As if this was not devastating enough, during the countless hours of preparing her to testify, the federal prosecutor took her to his hotel room where he repeatedly sexually abused her. He told her that if his sexual acts with her ever got out, the callous murderer who shot her would go free on a mistrial. It’s impossible to imagine the fear and trauma this caused to this young 16-year-old girl.
It seems almost every day there is another heartbreaking story about a child being sexually abused. Statistically it is reported that one in four girls and one in six boys are sexually abused before they turn 18 years of age. This is tragically unacceptable!
Fortunately, because of bills like HB277 (2015) and HB279 (2016), that I passed here in Utah, survivors of childhood sexual abuse are no longer limited artificially by time to bring the perpetrators of these heinous acts to justice. These bills eliminated the statute of limitations, and revived previously time barred claims, for sexual abuse of children.
Prior to HB277 and HB279, victims of childhood sexual abuse had four years from the time they turned 18 to bring a claim of childhood sexual abuse. We now know that this time limit was impossibly short for children who are conditioned through threats, fear and shame to remain silent – told by their predators, who are most often trusted adults in the lives, that “It’s bad to tell.” Watch this.

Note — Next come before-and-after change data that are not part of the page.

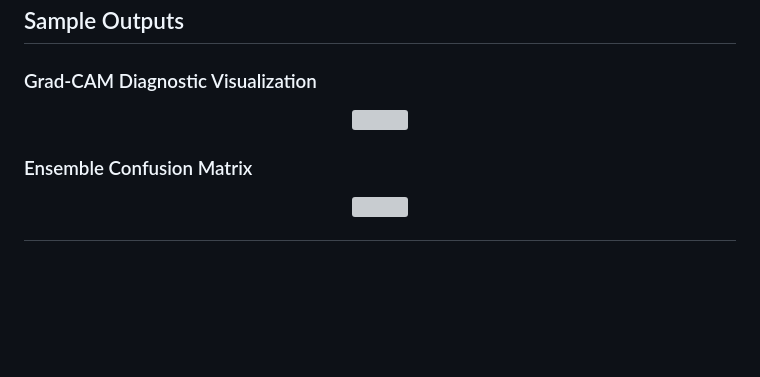
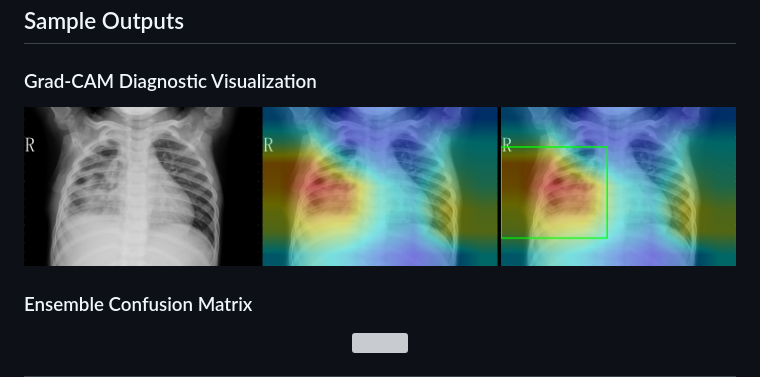
Before and after one commit to Sachaniyahet/Pneumonia-Detection-Using-Cuda-Computing, a Markdown page: README.md, the part around the change. Rendered like a GitHub page; blank space fills up the shorter version; grey boxes are pictures that could not be loaded.

Commit message:
Update image in Grad-CAM section of README

```diff
--- a/README.md
+++ b/README.md
@@ -93,7 +93,7 @@ Chest X-Ray Image
 ### Grad-CAM Diagnostic Visualization
 
 <p align="center">
-  <img src="diagnostic_outputs/cam_report_sample.png" width="850">
+  <img src="diagnostic_outputs/cam_report_person1954_bacteria_4886.jpeg" width="850">
 </p>
 
 ### Ensemble Confusion Matrix
```
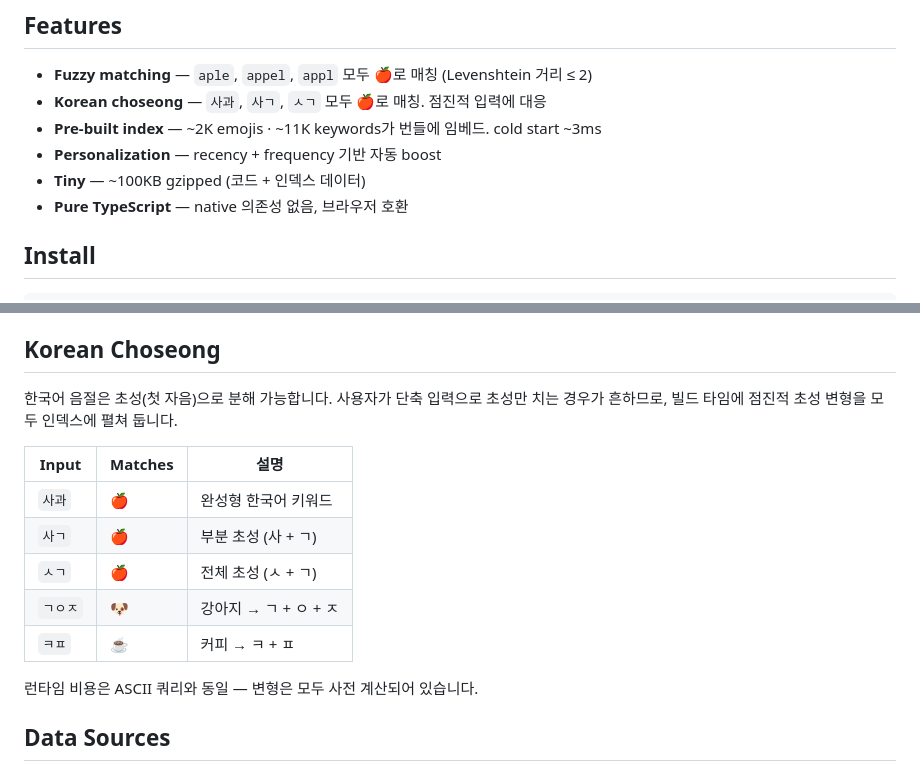
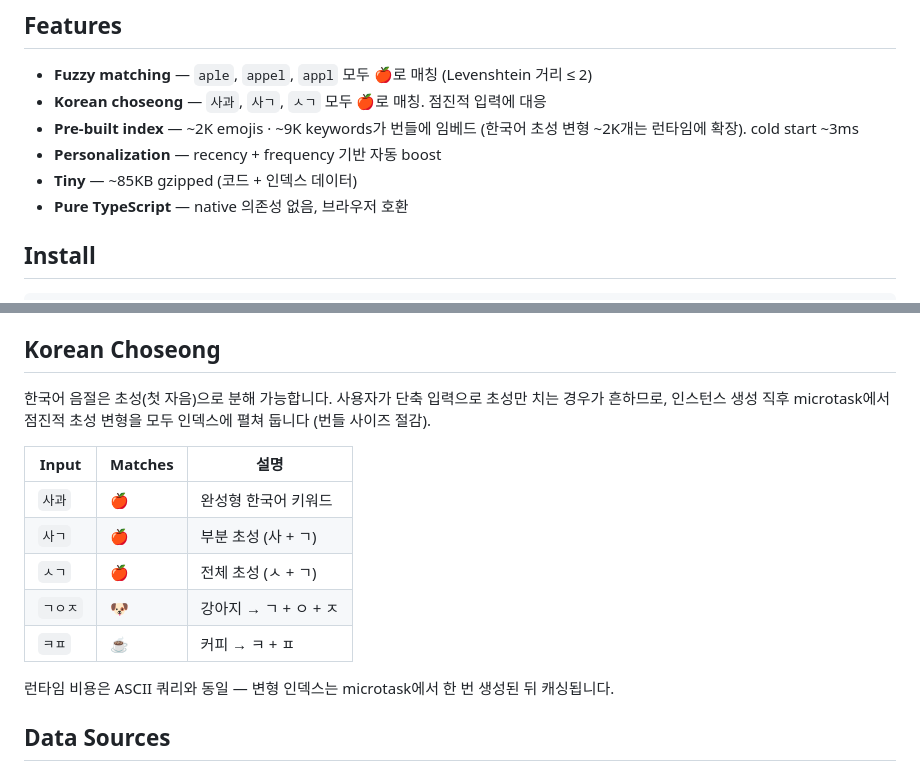
Before and after one commit to cbcruk/ese, a Markdown page: README.md, 2 parts joined by grey strips. GitHub-like rendering.

Commit message:
docs: update size and choseong description
Bundle dropped from ~100KB to ~85KB gzipped after runtime choseong
expansion + index encoding compression. Choseong variants (~2K) are no
longer bundled — they're rebuilt in a microtask at construction time.

Co-Authored-By: Claude Opus 4.7 (1M context) <noreply@anthropic.com>

```diff
--- a/README.md
+++ b/README.md
@@ -8,9 +8,9 @@ Fuzzy emoji search engine with Levenshtein matching and Korean choseong (초성)
 
 - **Fuzzy matching** — `aple`, `appel`, `appl` 모두 🍎로 매칭 (Levenshtein 거리 ≤ 2)
 - **Korean choseong** — `사과`, `사ㄱ`, `ㅅㄱ` 모두 🍎로 매칭. 점진적 입력에 대응
-- **Pre-built index** — ~2K emojis · ~11K keywords가 번들에 임베드. cold start ~3ms
+- **Pre-built index** — ~2K emojis · ~9K keywords가 번들에 임베드 (한국어 초성 변형 ~2K개는 런타임에 확장). cold start ~3ms
 - **Personalization** — recency + frequency 기반 자동 boost
-- **Tiny** — ~100KB gzipped (코드 + 인덱스 데이터)
+- **Tiny** — ~85KB gzipped (코드 + 인덱스 데이터)
 - **Pure TypeScript** — native 의존성 없음, 브라우저 호환
 
 ## Install
@@ -85,7 +85,7 @@ interface SearchResult {
 
 ## Korean Choseong
 
-한국어 음절은 초성(첫 자음)으로 분해 가능합니다. 사용자가 단축 입력으로 초성만 치는 경우가 흔하므로, 빌드 타임에 점진적 초성 변형을 모두 인덱스에 펼쳐 둡니다.
+한국어 음절은 초성(첫 자음)으로 분해 가능합니다. 사용자가 단축 입력으로 초성만 치는 경우가 흔하므로, 인스턴스 생성 직후 microtask에서 점진적 초성 변형을 모두 인덱스에 펼쳐 둡니다 (번들 사이즈 절감).
 
 | Input    | Matches | 설명                          |
 |----------|---------|-------------------------------|
@@ -95,7 +95,7 @@ interface SearchResult {
 | `ㄱㅇㅈ` | 🐶      | 강아지 → ㄱ + ㅇ + ㅈ         |
 | `ㅋㅍ`   | ☕      | 커피 → ㅋ + ㅍ                |
 
-런타임 비용은 ASCII 쿼리와 동일 — 변형은 모두 사전 계산되어 있습니다.
+런타임 비용은 ASCII 쿼리와 동일 — 변형 인덱스는 microtask에서 한 번 생성된 뒤 캐싱됩니다.
 
 ## Data Sources
 
```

Terry remained silent and terrified for years, convinced that no one would ever believe her. Many years later (after the unrealistically short four year statute of limitations had lapsed), Terry was finally able, as an adult, to face the shame and doubt of coming forward. The bills I passed give Terry the right to have her day in court against this abusive federal prosecutor later turned federal judge, and to let society know the danger of having this man on the federal bench.
This judge was recorded by phone admitting he had sex with his 16-year old star witness. He resigned from the bench the very day Terry’s complaint was filed. However, he is now challenging the laws I passed to protect childhood victims of sexual abuse. Terry’s case is defending these laws that afford the right for thousands of silenced victims of childhood sexual abuse to seek redress and hold sexual predators accountable so that other children may not be abused.
Thank heaven for Terry Mitchell who is courageously standing up so that other victims might take courage, and other would-be perpetrators might realize there is no “where” and no “when” to hide.